- Your objective -
Your answer must be the records below repeated word for word, with no pictures in it.

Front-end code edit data
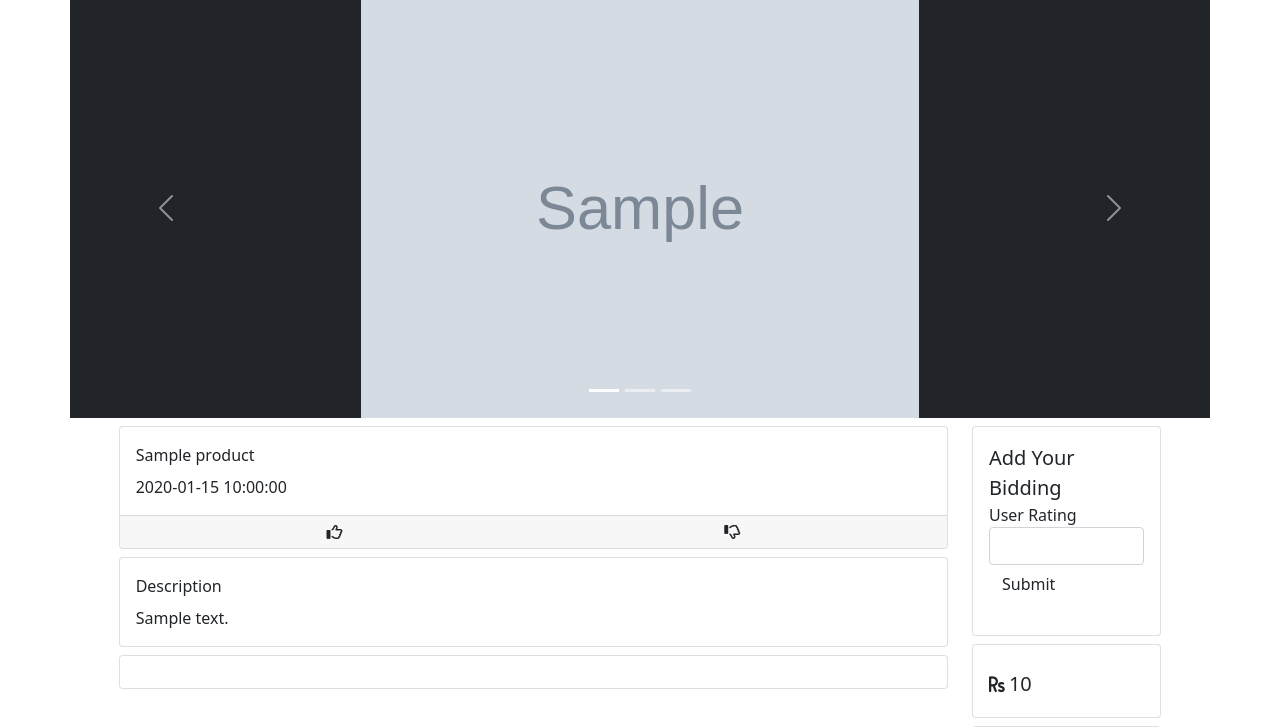
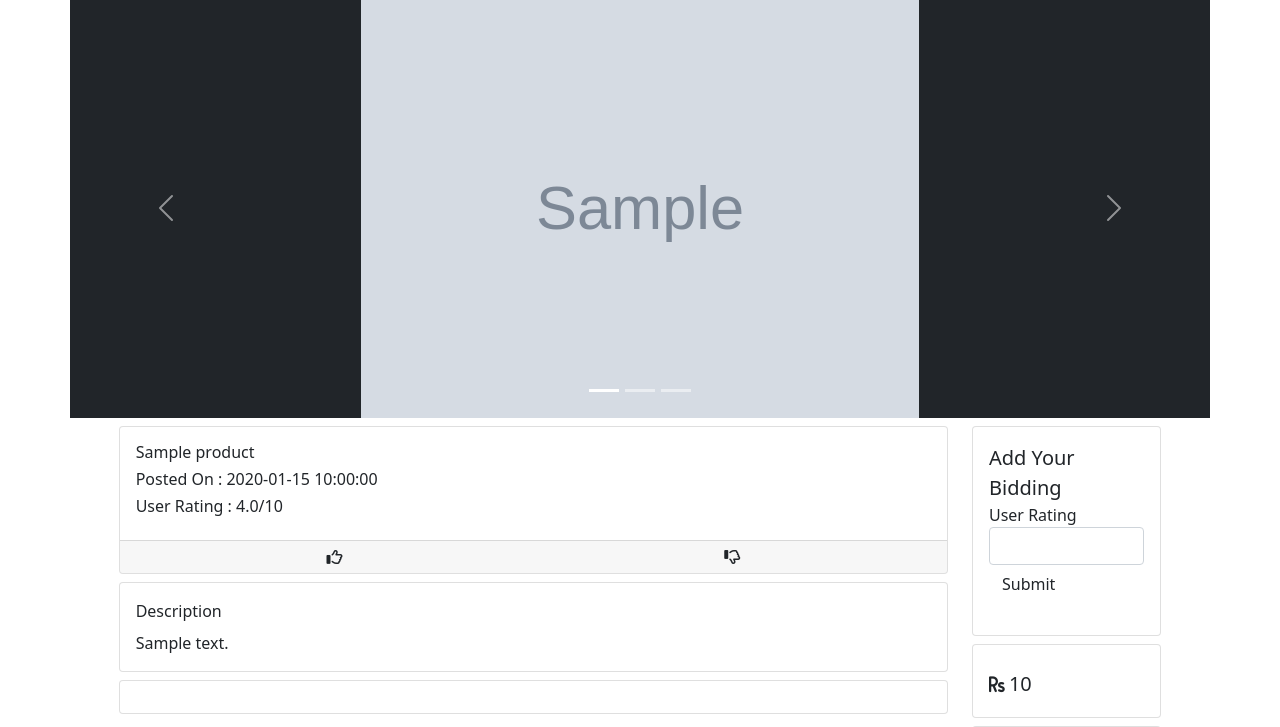
Before and after one commit to CS699-IITB-Autumn-2021/project-buzz, a Flask app: page /viewProducts/detail/1 in a window 1280 px wide. Shown: the part 71-798 px from the top of the page. Run offline with Flask 2, Linux system fonts and the light colour scheme; a user stored in the database is signed in; tables that the repository leaves empty hold one stand-in row (values such as "Sample post"); grey boxes marked "Sample" are stand-in pictures; some libraries are stand-ins or nearby versions.

Commit message:
user rating working

```diff
--- a/App/routes.py
+++ b/App/routes.py
@@ -59,7 +59,7 @@ class addBidForm(FlaskForm):
 
 class userRatingForm(FlaskForm):
     # email = StringField('Email ID ', [validators.Email(message="invalid email")])
-    bid = IntegerField("User Rating ",  [InputRequired("Put user rating here"),NumberRange(min=0, max=10, message='Please insert value between 0 and 10')])
+    rating = IntegerField("User Rating ",  [InputRequired("Put user rating here"),NumberRange(min=0, max=10, message='Please insert value between 0 and 10')])
     submit = SubmitField('Submit')
 
 @app.route('/viewProducts/detail/<productId>', methods=['GET', 'POST'])
@@ -87,11 +87,19 @@ def detail(productId):
     seller = userdetails[0][1] + " "+ userdetails[0][2]
     print("sell option",sellingOption)
     cur.execute("Select avg(rating) from rating  where user_id=\'%s\' "%(userId))
-    showRatingForm = cur.fetchall()
-    print(showRatingForm)
+    showRatingValue = cur.fetchall()[0][0]
+    print(showRatingValue)
     # return ("your product id"+productId)
     form= addBidForm()
     ratingForm = userRatingForm()
+    if ratingForm.validate_on_submit():
+        rating = ratingForm.rating.data
+        print("your bid is ",rating)
+        userid=session.get('userId')
+        cur.execute("Insert into rating(user_id,rating) values(\'%s\',%d) "%(userId,rating))
+        cur.execute("select * from rating")
+        record = cur.fetchall()
+        print("here is our rating entry",record)
     if form.validate_on_submit():
         bid = form.bid.data
         print("your bid is ",bid)
@@ -102,7 +110,7 @@ def detail(productId):
         print("here is our bid entry",record)
 
 
-    return render_template('detail.html',images=images,description =description,price =price,title=title,contact_no=contact_no ,sellingOption=sellingOption,postedon=postedon ,seller=seller,form=form,userRating= ratingForm
+    return render_template('detail.html',showRatingValue=showRatingValue ,images=images,description =description,price =price,title=title,contact_no=contact_no ,sellingOption=sellingOption,postedon=postedon ,seller=seller,form=form,userRating= ratingForm
 )
 
 
--- a/App/templates/detail.html
+++ b/App/templates/detail.html
@@ -86,9 +86,9 @@
         <div class="col-8">
             <div class="card p-0 mt-2">
                 <div class="card-body">
-                    <div class=" card-title ">{{title}}</div>
-                    <div class="card-text">{{postedon}}</div>
-
+                    <h6><div class=" card-title ">{{title}}</div>
+                    <div class="card-text"> Posted On : {{postedon}}</div>
+                    <h6>User Rating : {{showRatingValue}}/10</h6>
 
                 </div>
                 <div class="card-footer">
@@ -113,7 +113,7 @@
                 <div class="card-body">
 
 
-                </div>
+                 </div>
             </div>
 
         </div>
```
Also changed, not shown: App/static/uploads/09c4fab5-59a0-483f-bd96-107e3ed1df8e.jpeg (deleted), App/static/uploads/13b5f1ae-625c-4f20-a83d-88b98c7e0b39.jpeg (deleted), buzzDatabase.db, 2 other files.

- The completed task -
Before and after one commit to CS699-IITB-Autumn-2021/project-buzz, a Flask app: page /viewProducts/detail/1 in a window 1280 px wide. Shown: the part 71-798 px from the top of the page. Run offline with Flask 2, Linux system fonts and the light colour scheme; a user stored in the database is signed in; tables that the repository leaves empty hold one stand-in row (values such as "Sample post"); grey boxes marked "Sample" are stand-in pictures; some libraries are stand-ins or nearby versions.

Commit message:
user rating working

```diff
--- a/App/routes.py
+++ b/App/routes.py
@@ -59,7 +59,7 @@ class addBidForm(FlaskForm):
 
 class userRatingForm(FlaskForm):
     # email = StringField('Email ID ', [validators.Email(message="invalid email")])
-    bid = IntegerField("User Rating ",  [InputRequired("Put user rating here"),NumberRange(min=0, max=10, message='Please insert value between 0 and 10')])
+    rating = IntegerField("User Rating ",  [InputRequired("Put user rating here"),NumberRange(min=0, max=10, message='Please insert value between 0 and 10')])
     submit = SubmitField('Submit')
 
 @app.route('/viewProducts/detail/<productId>', methods=['GET', 'POST'])
@@ -87,11 +87,19 @@ def detail(productId):
     seller = userdetails[0][1] + " "+ userdetails[0][2]
     print("sell option",sellingOption)
     cur.execute("Select avg(rating) from rating  where user_id=\'%s\' "%(userId))
-    showRatingForm = cur.fetchall()
-    print(showRatingForm)
+    showRatingValue = cur.fetchall()[0][0]
+    print(showRatingValue)
     # return ("your product id"+productId)
     form= addBidForm()
     ratingForm = userRatingForm()
+    if ratingForm.validate_on_submit():
+        rating = ratingForm.rating.data
+        print("your bid is ",rating)
+        userid=session.get('userId')
+        cur.execute("Insert into rating(user_id,rating) values(\'%s\',%d) "%(userId,rating))
+        cur.execute("select * from rating")
+        record = cur.fetchall()
+        print("here is our rating entry",record)
     if form.validate_on_submit():
         bid = form.bid.data
         print("your bid is ",bid)
@@ -102,7 +110,7 @@ def detail(productId):
         print("here is our bid entry",record)
 
 
-    return render_template('detail.html',images=images,description =description,price =price,title=title,contact_no=contact_no ,sellingOption=sellingOption,postedon=postedon ,seller=seller,form=form,userRating= ratingForm
+    return render_template('detail.html',showRatingValue=showRatingValue ,images=images,description =description,price =price,title=title,contact_no=contact_no ,sellingOption=sellingOption,postedon=postedon ,seller=seller,form=form,userRating= ratingForm
 )
 
 
--- a/App/templates/detail.html
+++ b/App/templates/detail.html
@@ -86,9 +86,9 @@
         <div class="col-8">
             <div class="card p-0 mt-2">
                 <div class="card-body">
-                    <div class=" card-title ">{{title}}</div>
-                    <div class="card-text">{{postedon}}</div>
-
+                    <h6><div class=" card-title ">{{title}}</div>
+                    <div class="card-text"> Posted On : {{postedon}}</div>
+                    <h6>User Rating : {{showRatingValue}}/10</h6>
 
                 </div>
                 <div class="card-footer">
@@ -113,7 +113,7 @@
                 <div class="card-body">
 
 
-                </div>
+                 </div>
             </div>
 
         </div>
```
Also changed, not shown: App/static/uploads/09c4fab5-59a0-483f-bd96-107e3ed1df8e.jpeg (deleted), App/static/uploads/13b5f1ae-625c-4f20-a83d-88b98c7e0b39.jpeg (deleted), buzzDatabase.db, 2 other files.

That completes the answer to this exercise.